Glenelg, South Australia in 1914. He was employed as a fibrous plaster
fixer and interior decorator, and enlisted on 29 June 1940. Kibby was
posted to 2nd/48th Battalion on 27th August 1940, and on 14 September
was promoted Corporal. He embarked on 17 November, trained in Palestine,
and then moved with the Battalion to Derna and then took part in the
Tobruk Garrison. After breaking his leg in June 1941, Kibby was
hospitalised, only to rejoin the Battalion at Tel El Eisa in October
1942. On 23rd October, Kibby's Platoon Commander was killed, and he
shouted for his platoon to attack an enemy machinegun. They did not hear
him over the battle noise, so Kibby alone silenced the position, killing
three enemy and capturing twelve others. On the 26 October, Kibby moved
from section to section directing fire, and himself several times went
out to mend communication lines to enable mortar support. On the night
30-1 October, Kibby again distinguished himself. He went out alone to
silence the last remaining machinegun hampering the advance of the
Battalion, and destroyed the gun, but not before he himself succumbed to
a burst of enemy machinegun fire.
||Private Leslie Thomas
Battalion, was awarded his Victoria Cross Near Beaufort, British North
Borneo (now Malaysia) on 28th June 1945. Starcevich (Starcey to his
mates) was born in Subiaco, Western Australia on 5 November 1918. He
enlisted on 9th April 1941, embarked at Fremantle on 9th September, and
arrived at 2nd/43rd Battalion on 30 December in Palestine. After he was
wounded at Tel El Eisa on 17 July, 1942, he returned in time to see the
Battle of El Alamein begin on 23rd October. The 2nd/43rd returned to
Australia in February 1943 and left for New Guinea in September the same
year. Starcey took part in the battles of Lae and Finschafen, and went
with the Battalion to Beaufort in June 1945. Starcevich was a Bren
gunner, and his unit was held up under heavy fire from two enemy
machineguns. He assaulted each position in turn, killing five enemy, and
forcing the rest to withdraw. The advance continued until fire from
another machinegun again held them up. Starcevich, without regard for
his own personal safety, rushed forward capturing the gun and killing
seven enemy. By the 29 June the fighting was just about all over.
Starcevich was actually awarded his medal on the 28 August 1947 by the
Governor of Western Australia, Sir James Mitchell.
Weathers, 43rd Battalion received
his Victoria Cross for his efforts north of the French village of Peronne
on 2nd September, 1918. During an attack, his party was held up by a

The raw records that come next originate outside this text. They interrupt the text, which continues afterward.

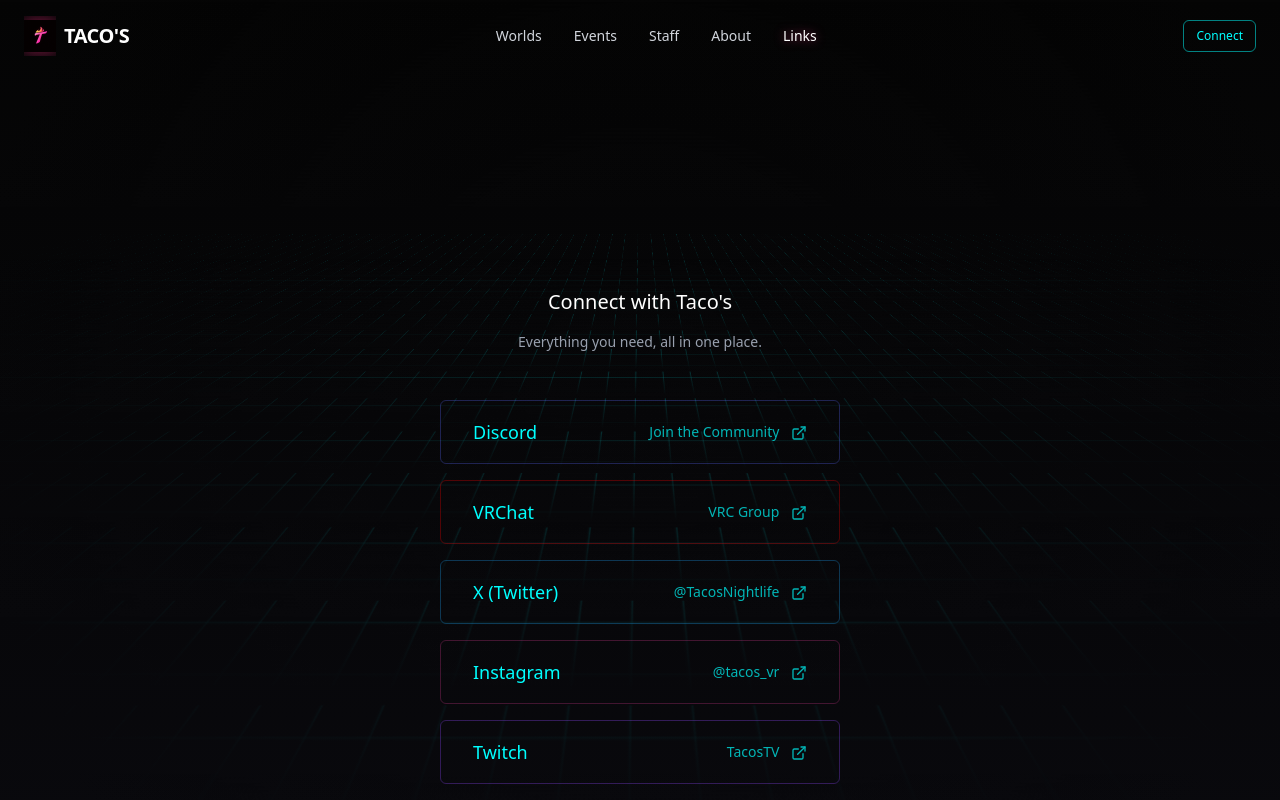
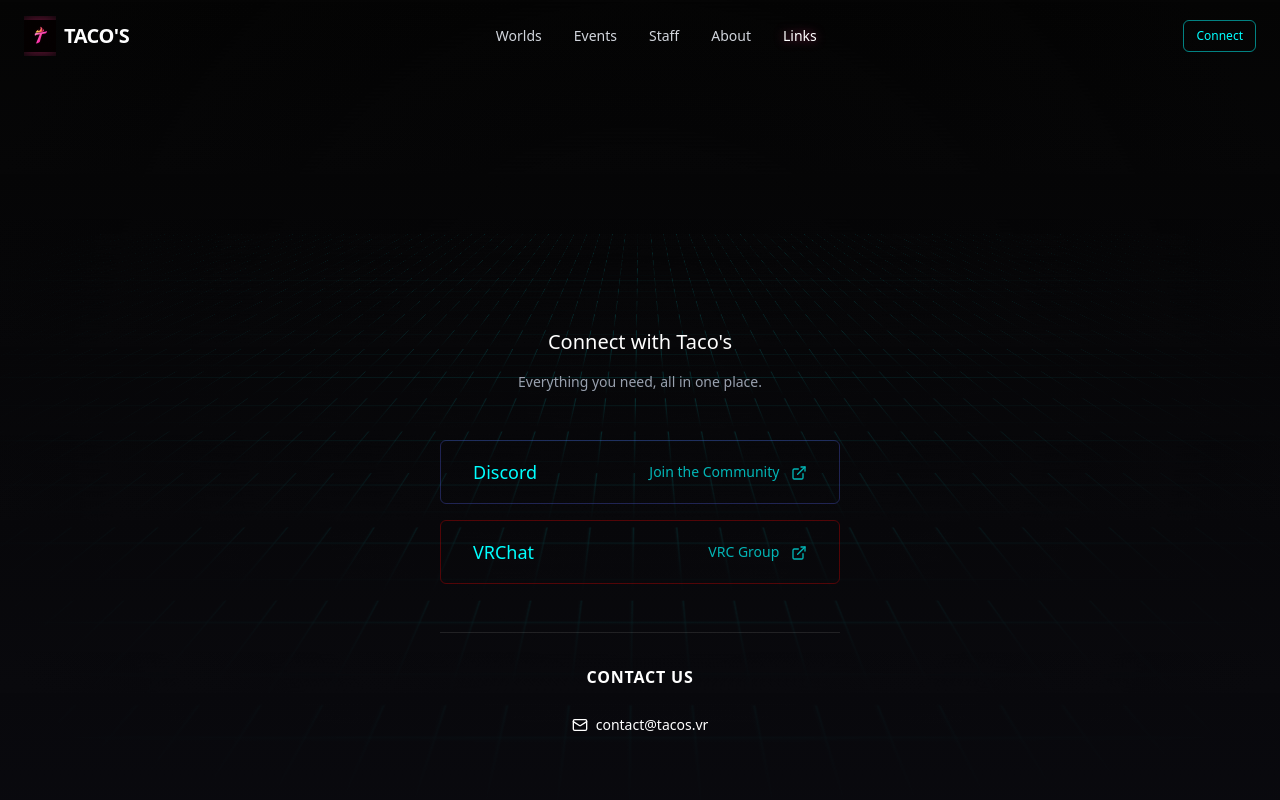
Before and after one commit to mrgandyy/Tacos, a Next.js app: page /links in a window 1280 px wide. Shown: the top 800 px of the page. Built offline with nearby package versions, Linux system fonts and the light colour scheme.

Commit message:
Update social links and remove placeholders

```diff
--- a/src/components/layout/Footer.tsx
+++ b/src/components/layout/Footer.tsx
@@ -31,7 +31,6 @@
                         <ul className="space-y-2 text-sm text-gray-400">
                             <li><Link href="/links" className="hover:text-brand-cyan transition-colors">Discord</Link></li>
                             <li><Link href="/links" className="hover:text-brand-cyan transition-colors">VRChat Group</Link></li>
-                            <li><Link href="/links" className="hover:text-brand-cyan transition-colors">Instagram</Link></li>
                         </ul>
                     </div>
 
--- a/src/data/events.ts
+++ b/src/data/events.ts
@@ -10,7 +10,7 @@
         lineup: ['DJ Solstice', 'Neon Vixen', 'BassCannon'],
         status: 'upcoming',
         links: {
-            discord: 'https://discord.gg/placeholder'
+            discord: 'https://discord.gg/A4WbpKEWds'
         }
     },
     {
--- a/src/data/links.ts
+++ b/src/data/links.ts
@@ -5,35 +5,14 @@
         id: 'discord',
         platform: 'Discord',
         label: 'Join the Community',
-        url: 'https://discord.gg/tacos', // Placeholder
+        url: 'https://discord.gg/A4WbpKEWds',
         color: '#5865F2'
     },
     {
         id: 'vrchat',
         platform: 'VRChat',
         label: 'VRC Group',
-        url: 'https://vrc.group/TACOS', // Placeholder
+        url: 'https://vrchat.com/home/group/grp_3efba4a4-18d7-43ec-b8ef-1cafd9cec1c4',
         color: '#F40000' // VRC Red
-    },
-    {
-        id: 'twitter',
-        platform: 'X (Twitter)',
-        label: '@TacosNightlife',
-        url: 'https://twitter.com/placeholder',
-        color: '#1da1f2'
-    },
-    {
-        id: 'instagram',
-        platform: 'Instagram',
-        label: '@tacos_vr',
-        url: 'https://instagram.com/placeholder',
-        color: '#C13584'
-    },
-    {
-        id: 'twitch',
-        platform: 'Twitch',
-        label: 'TacosTV',
-        url: 'https://twitch.tv/placeholder',
-        color: '#9146FF'
     }
 ];
```
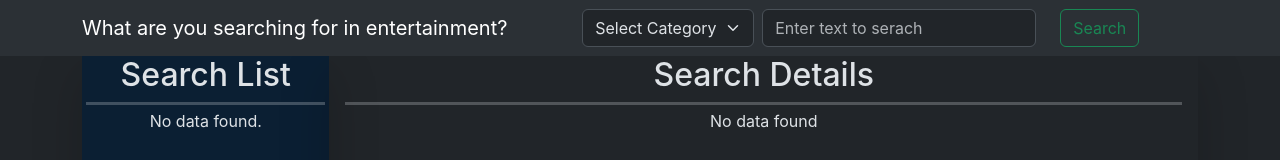
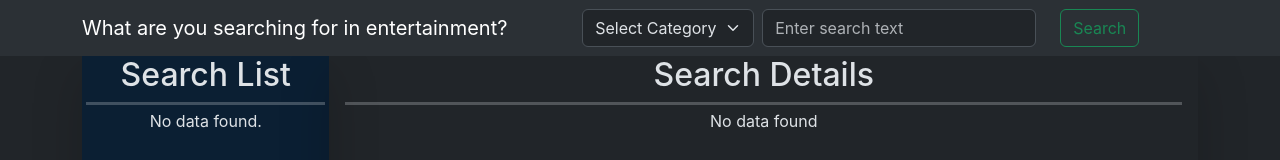
Before and after one commit to AnkitKTrivedi/entertainment-search, a React (Create React App) app: page / in a window 1280 px wide. Shown: the top 160 px of the page. Built offline with nearby package versions, Linux system fonts and the light colour scheme; the HTML template or start-up script is replaced by a standard one.

Commit message:
changes placeholder

```diff
--- a/src/components/Navbar.js
+++ b/src/components/Navbar.js
@@ -37,7 +37,7 @@ const NavbarHeader = ({
             </select>
             <Form.Control
               type="search"
-              placeholder="Enter text to serach"
+              placeholder="Enter search text"
               className="me-4"
               aria-label="Search"
               style={{ width: "auto" }}
```
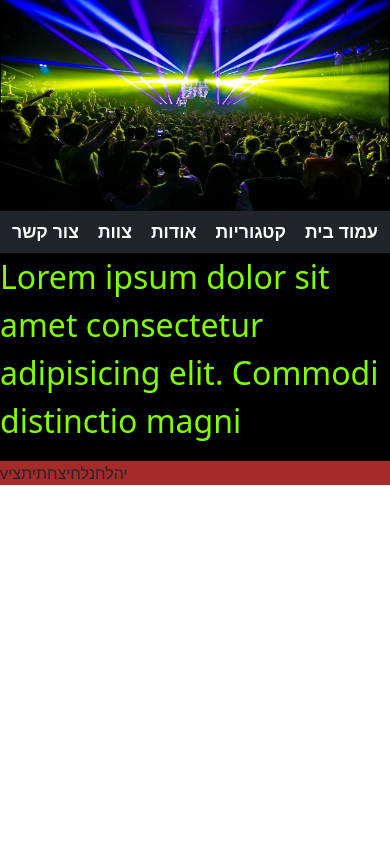
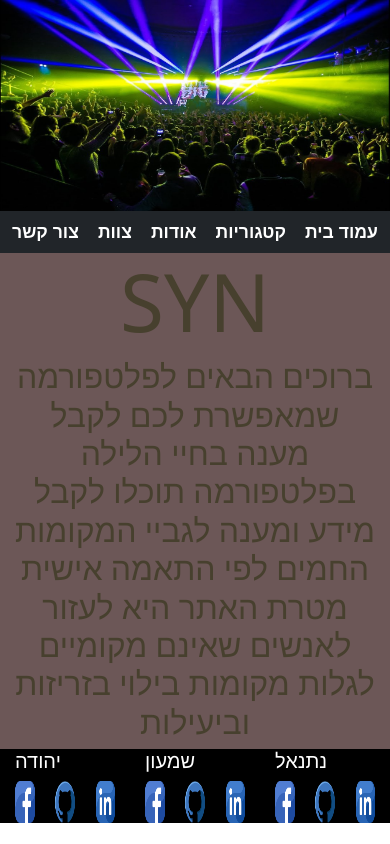
Before and after one commit to yehuda-sanay/syn, a plain HTML site: page index.html in a window 390 px wide. Drawn offline with nearby package versions, Linux system fonts and the light colour scheme.

Commit message:
27.04.22/4

```diff
--- a/css/style.css
+++ b/css/style.css
@@ -43,21 +43,63 @@
        font-weight: bold;
         text-decoration: none;
     }
+    .main{
+        grid-area: main;
+        display: flex;
+        background-color: rgb(108, 87, 87);
 
-    #div-main{
+    }
+    .headline{
+        display: flex;
+        font-size: 5em;
+        justify-content: center;
+        color: rgb(71, 64, 46);
+    }
+    .headline1{
+        display: flex;
+        font-size:2em;
+        justify-content: center;
+        color: rgb(71, 64, 46);
+        text-align: center;
+    }
+
+    /* #div-main{
         grid-area: main;
         background-color: rgb(0, 0, 0);
 
-    }
+    } */
     p{
         color: chartreuse;
         font-size: 2em;
     }
 
     #div-footer{
-    grid-area: footer;
-    background-color: brown;
-    margin-bottom: 0;
-    }
+        display: flex;
+        flex-direction: row;
+        grid-area: footer;
+        background-color: black;
+        justify-content: space-around;
+        align-items:center;
+        }
+        .ul-footer{
+            display: flex;
+            flex-direction: column;
+            justify-content:space-between;
+            width: 100px;
+        }
+        .name{
+            color: white;
+        }
+        .name-footer{
+            display: flex;
+            flex-direction: row;
+            justify-content: space-between;
+        }
 
+        .img-footer{
+            display: flex;
+            justify-content: space-around;
+            width: 5vw;
+            height: 5vh;
+        }
 }
--- a/index.html
+++ b/index.html
@@ -35,17 +35,52 @@
       <!-- header-page -->
 
       <!-- main-page -->
-      <div id="div-main">
+      <!-- <div id="div-main">
        <p> Lorem ipsum dolor sit amet consectetur adipisicing elit. Commodi
         distinctio magni
         </p>
-      </div>
+      </div> -->
+      <main class="main">
+        <div class="container column">
+          <!-- main content -->
+          <div>
+          <h1 class="headline align-content-center">SYN</h1>
+
+          <h2 class="headline1 align-content-center">
+            ברוכים הבאים לפלטפורמה שמאפשרת לכם לקבל מענה בחיי הלילה
+            בפלטפורמה תוכלו לקבל מידע ומענה לגביי המקומות החמים לפי התאמה אישית
+            מטרת האתר היא לעזור לאנשים שאינם מקומיים לגלות מקומות בילוי
+            בזריזות וביעילות</h2>
+        </div>
+        <!-- main content -->
+      </main>
       <!-- main-page -->
+      <div id="div-footer">
 
-      <!-- footer-page -->
-      <div id="div-footer">vיהלחנלחיצחתיתצי</div>
-      <!-- footer-page -->
+        <div class="ul-footer">
+            <h5 class="name">יהודה</h5>
+            <div class="name-footer">
+                <img class="img-footer" src="/img/facebook.png" alt="">
+                <img class="img-footer" src="/img/github.png" alt="">
+                <img class="img-footer" src="/img/linkedin.png" alt="">
+            </div>
+        </div>
+        <div class="ul-footer">
+            <h5 class="name">שמעון</h5>
+            <div class="name-footer">
+                <img class="img-footer" src="/img/facebook.png" alt="">
+                <img class="img-footer" src="/img/github.png" alt="">
+                <img class="img-footer" src="/img/linkedin.png" alt="">
+            </div>
+        </div>
+        <div class="ul-footer">
+            <h5 class="name">נתנאל</h5>
+            <div class="name-footer">
+                <img class="img-footer" src="/img/facebook.png" alt="">
+                <img class="img-footer" src="/img/github.png" alt="">
+                <img class="img-footer" src="/img/linkedin.png" alt="">
+            </div>
+        </div>
     </div>
-    <!-- </div> -->
   </body>
 </html>
```
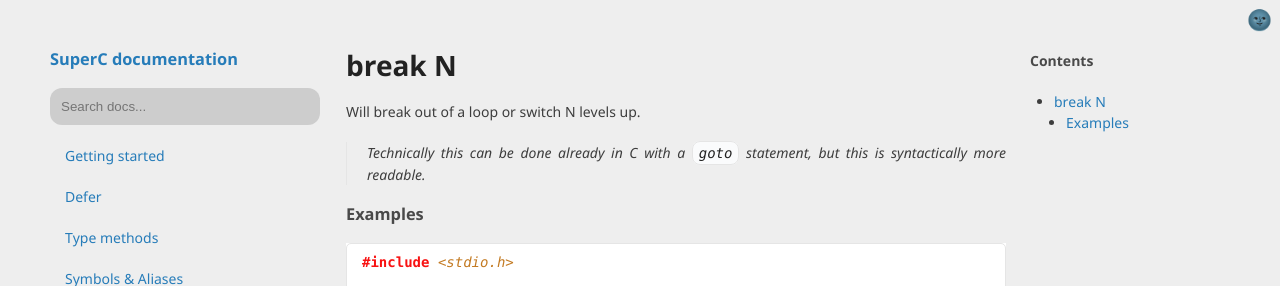
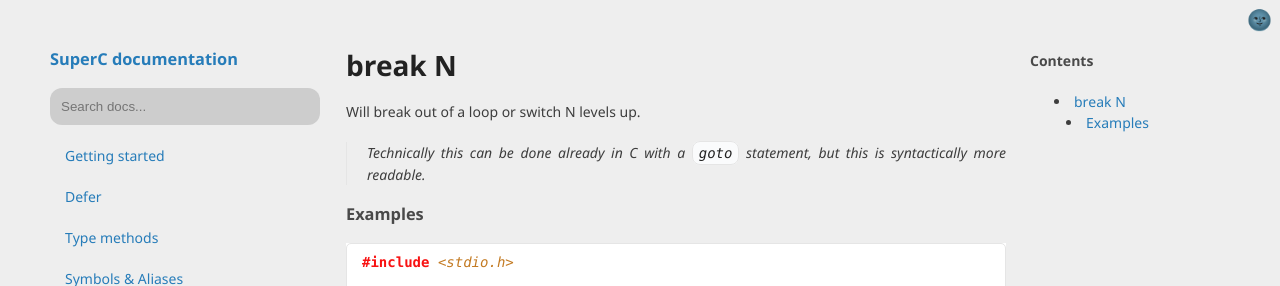
Before and after one commit to bruneo32/superc, a Jekyll site: the page built from docs/break_n.md, in a window 1280 px wide. Shown: the top 286 px of the page. Built offline with Jekyll 4.4.1, drawn with Linux system fonts in a browser that asks for light colours.

Commit message:
Fix style errors

```diff
--- a/_sass/blog-style.scss
+++ b/_sass/blog-style.scss
@@ -59,7 +59,7 @@ nav {
 
 nav ul {
 	list-style-type: disc;
-	margin-bottom: 8px;
+	margin-bottom: 0;
 }
 
 nav li {
@@ -138,6 +138,7 @@ button.clean {
 
 a.docnav {
     display: block;
+	font-size: min(2vw, 14px);
 	border-radius: 8px;
 	text-align: center;
     background: var(--code-comment);
--- a/_sass/style.scss
+++ b/_sass/style.scss
@@ -88,6 +88,10 @@ dl {
 ul,
 ol {
 	padding-left: 12px;
+}
+
+li {
+	list-style-position: inside;
 }
 
 h1,
```
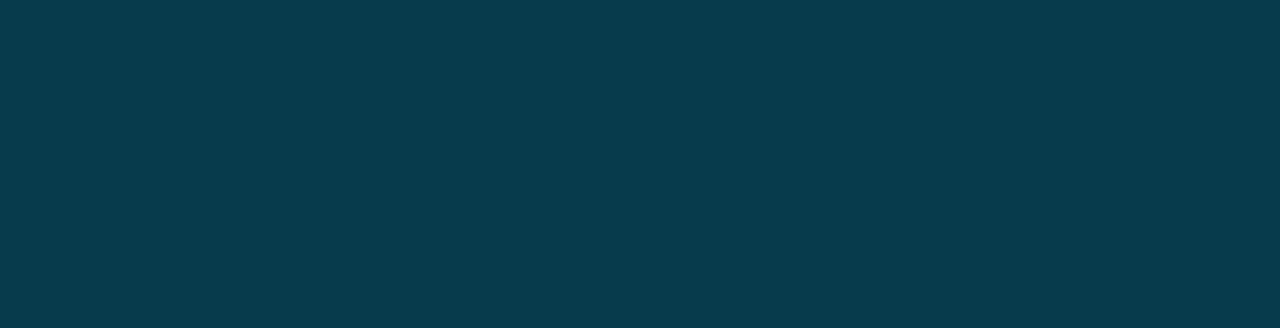
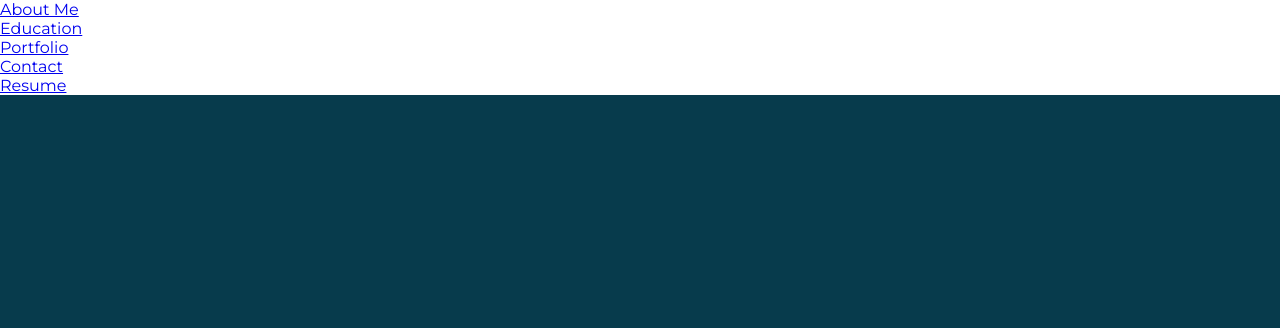
Before and after one commit to GarrettBoulais/Website, a plain HTML site: page index.html in a window 1280 px wide. Shown: the top 328 px of the page. Drawn offline with Linux system fonts and the light colour scheme.

Commit message:
Added navbar to page.  Need to hide it when on the showcase section, otherwise stick it to the top of all other sections.

```diff
--- a/index.html
+++ b/index.html
@@ -8,6 +8,17 @@
         <title>Garrett Boulais</title>
     </head>
     <body>
+
+        <div class="nav" id="navbar">
+            <ul>
+                <li><a href="#">About Me</a></li>
+                <li><a href="#">Education</a></li>
+                <li><a href="#">Portfolio</a></li>
+                <li><a href="#">Contact</a></li>
+                <li><a href="#">Resume</a></li>
+            </ul>
+        </div>
+
         <header id="showcase">
             <div class="showcase-content">
                 <h1 class="l-heading light title">GARRETT BOULAIS</h1>
@@ -22,5 +33,21 @@
 
             </div>
         </section>
+
+        <!-- SECTION: Education -->
+        <section id="education">
+
+        </section>
+
+        <!-- SECTION: Portfolio -->
+        <div class="section" id="portfolio">
+
+        </div>
+
+        <!-- SECTION: Contact me -->
+        <div class="section" id="contact">
+
+        </div>
+
     </body>
 </html>
```
Lines whose indentation alone changed are shown as unchanged.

strongly held trench. Weathers went forward alone with a supply of
bombs. He returned once, and with three comrades bombed the enemy while
under heavy fire. weathers eventually gained the enemy parapet, and
together with his comrades, succeeded in capturing the trench, 180 enemy
soldiers and three machine-guns. Due to this single action of bravery,
the final objective was secured with a vastly decreased loss of life had
the trench remained in enemy hands.